Task instructions:
Keep the wording of every entry intact in your copy, and omit the pictures.

Exercise materials:

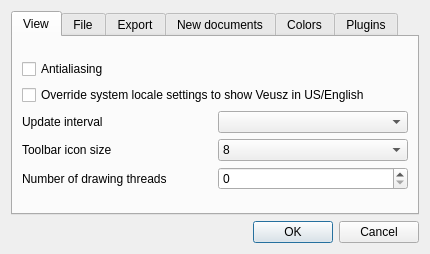
This is dialogs/preferences.ui in veusz/veusz as Qt 5 draws it before an edit. The edited form follows.
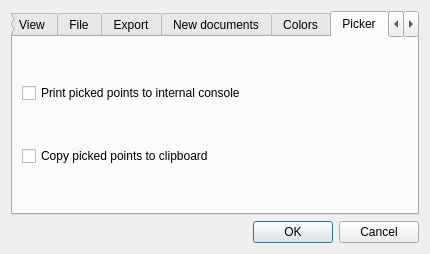
This is the edited form. The open tabs and pages were chosen to show the change.

Commit message: Pick points to console and/or clipboard (patch from Valerio Mussi)

The edit to the form file:
```diff
--- a/dialogs/preferences.ui
+++ b/dialogs/preferences.ui
@@ -370,6 +370,27 @@
        </item>
       </layout>
      </widget>
+     <widget class="QWidget" name="Picker">
+      <attribute name="title">
+       <string>Picker</string>
+      </attribute>
+      <layout class="QVBoxLayout" name="verticalLayout_6">
+       <item>
+        <widget class="QCheckBox" name="pickerToConsoleCheck">
+         <property name="text">
+          <string>Print picked points to internal console</string>
+         </property>
+        </widget>
+       </item>
+       <item>
+        <widget class="QCheckBox" name="pickerToClipboardCheck">
+         <property name="text">
+          <string>Copy picked points to clipboard</string>
+         </property>
+        </widget>
+       </item>
+      </layout>
+     </widget>
      <widget class="QWidget" name="pluginTab">
       <attribute name="title">
        <string>Plugins</string>
```
Left out of the diff: 34 changed lines with no effect on the pictures. The commit also changes 5 other files.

Answer area:
This is dialogs/preferences.ui in veusz/veusz as Qt 5 draws it before an edit. The edited form follows.
This is the edited form. The open tabs and pages were chosen to show the change.

Commit message: Pick points to console and/or clipboard (patch from Valerio Mussi)

The edit to the form file:
```diff
--- a/dialogs/preferences.ui
+++ b/dialogs/preferences.ui
@@ -370,6 +370,27 @@
        </item>
       </layout>
      </widget>
+     <widget class="QWidget" name="Picker">
+      <attribute name="title">
+       <string>Picker</string>
+      </attribute>
+      <layout class="QVBoxLayout" name="verticalLayout_6">
+       <item>
+        <widget class="QCheckBox" name="pickerToConsoleCheck">
+         <property name="text">
+          <string>Print picked points to internal console</string>
+         </property>
+        </widget>
+       </item>
+       <item>
+        <widget class="QCheckBox" name="pickerToClipboardCheck">
+         <property name="text">
+          <string>Copy picked points to clipboard</string>
+         </property>
+        </widget>
+       </item>
+      </layout>
+     </widget>
      <widget class="QWidget" name="pluginTab">
       <attribute name="title">
        <string>Plugins</string>
```
Left out of the diff: 34 changed lines with no effect on the pictures. The commit also changes 5 other files.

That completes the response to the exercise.